Objectives: To investigate whether NADPH oxidase 2 (NOX2), a major source of reactive oxygen species (ROS), contributes to the emergence of arterial hypertension in a murine model of sleep apnea.
Background: Obstructive sleep apnea (OSA) is a risk factor for arterial hypertension and it is linked to oxidative stress.
Methods: C57BL/6J mice were exposed to chronic intermittent hypoxia (CIH) for 6 weeks (5 days/week, 8 h/day, alternating cycles of hypoxia and normoxia, each lasting 120 s, nadir FiO2: 7%). Blood pressure was monitored by telemetric catheters implanted into the abdominal aorta. Pharmacological inhibition of NOX by apocynin and NOX2-deficient mice were used to assess the role of NOX in CIH-induced arterial hypertension. NOX2 gene expression was measured by real-time PCR in different cardiovascular tissues.
Results: When compared with room air conditions, wild-type mice showed significant blood pressure elevations after exposure to CIH. This response was attenuated after treating animals with apocynin and in NOX2 (=gp91phox) knockout mice, whereas NOX2 was not upregulated in the heart, aorta, and femoral/carotid arteries of CIH mice.

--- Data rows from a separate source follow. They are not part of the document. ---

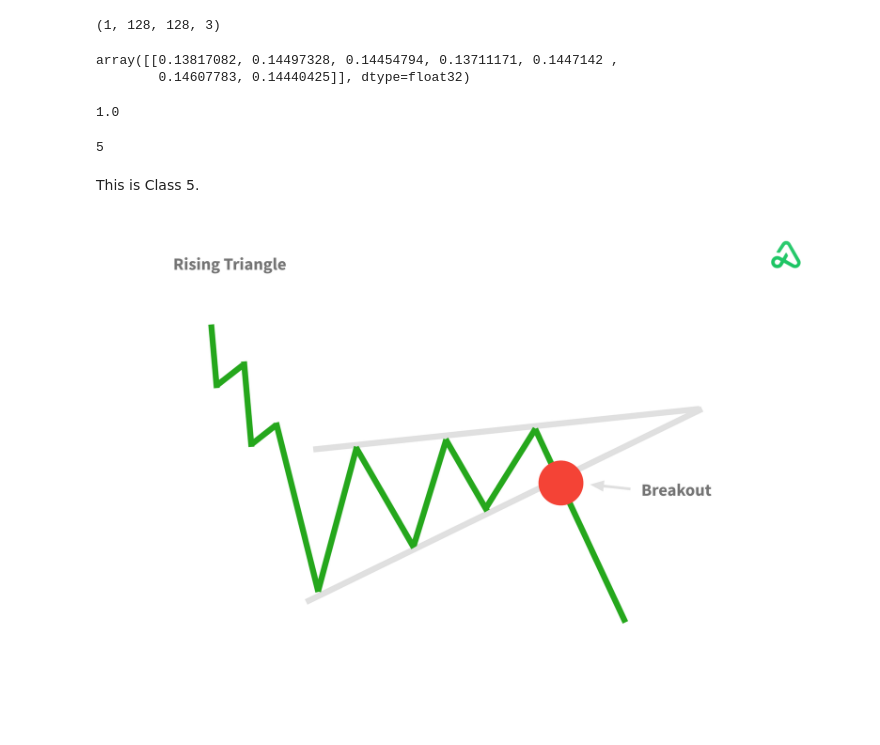
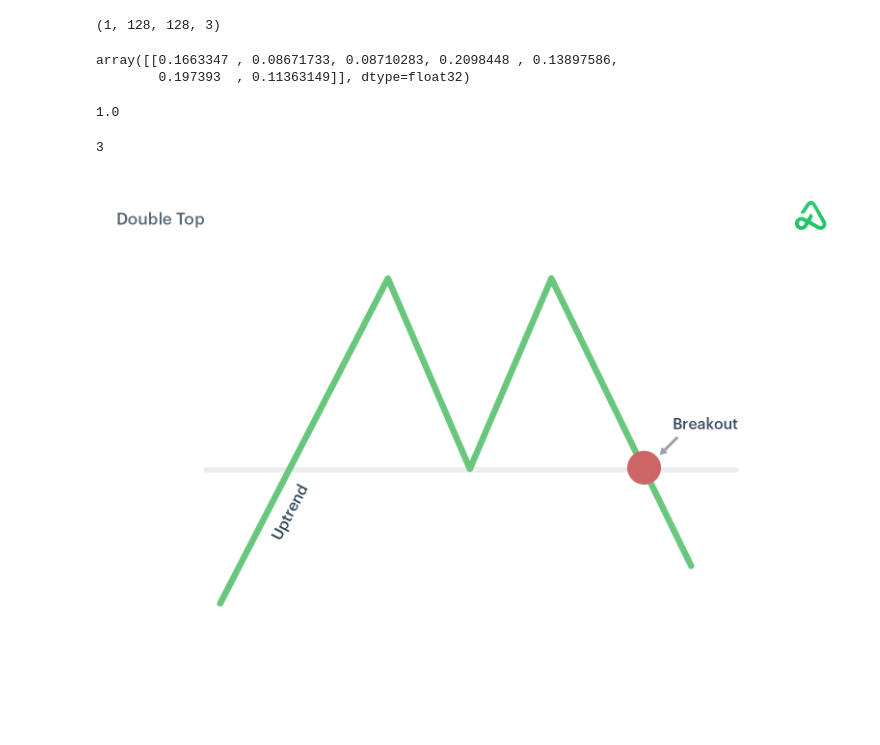
Before and after one commit to Ashen2020/Phoenix_Pattern_Detector, a Jupyter notebook: phoenix_pattern_detector.ipynb, the cells around one changed output. Saved outputs shown, nothing was run; the diff lists cells and outputs as text; code cells hidden in the pictures; blank space fills up the shorter version.

```diff
--- a/phoenix_pattern_detector.ipynb
+++ b/phoenix_pattern_detector.ipynb
@@ -125,6 +125,7 @@ d3 =  tf.keras.layers.Dense(7,activation='softmax')
 model.add(d3)
 
 
+model.add(tf.keras.layers.Dense(256, activation='relu'))
 model.add(tf.keras.layers.Dense(128, activation='relu'))
 model.add(tf.keras.layers.Dense(64, activation='relu'))
 model.add(tf.keras.layers.Dropout(0.5))
@@ -143,15 +144,15 @@ weights[1].shape
 # %% [markdown]
 ## Formatting data
 # %%
-# this is the data augmentation configuration we will use for training
+#this is the data augmentation configuration we will use for training
 train_datagen = ImageDataGenerator(
     rescale=1. / 255,
-    shear_range=0.2,
-    zoom_range=0.2,
+    shear_range=0.1,
+    zoom_range=0.1,
     horizontal_flip=True,
-    rotation_range=20,
-    width_shift_range=0.2,
-    height_shift_range=0.2
+    rotation_range=10,
+    width_shift_range=0.1,
+    height_shift_range=0.1
 )
 # %%
 # this is the augmentation configuration we will use for testing:
@@ -212,5 +233,5 @@ model.save_weights('model-2.h5')
 # %%
-model.load_weights('model-2.h5')
+model.load_weights('model-4.h5')
 # %% [markdown]
 ## Make predictions with the trained CNN!
 # %%
@@ -236,8 +257,8 @@ out = model.predict_on_batch(img)
 # %%
 out
 # %% [output]
-array([[0.13817082, 0.14497328, 0.14454794, 0.13711171, 0.1447142 ,
-        0.14607783, 0.14440425]], dtype=float32)
+array([[0.1663347 , 0.08671733, 0.08710283, 0.2098448 , 0.13897586,
+        0.197393  , 0.11363149]], dtype=float32)
 # %%
 np.sum(out)
 # %% [output]
@@ -247,7 +268,7 @@ from IPython.display import display, HTML, Image
 # %%
 np.argmax(out)
 # %% [output]
-5
+3
 # %%
 predicted_class=np.argmax(out)
 
@@ -274,12 +295,10 @@ elif predicted_class == 6:
     image_path ='/content/DATASET/output/Symmetrical_Triangle.png'
 else:
     output_text = "Class not recognized."
     image_path ='/content/DATASET/output/Descending_Triangle.png'
 
 
-# Display the text
-display(HTML(output_text))
+#display image
 display(Image(filename=image_path))
 # %% [output]
-This is Class 5.
-[figure, old version]
+[figure, new version]
```
Also changed, not shown: parts of 8 cells of this notebook.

Conclusion: We suggest that the CIH-induced arterial hypertension is mediated by ROS derived from an activation of NOX2 within cells located outside the cardiovascular system.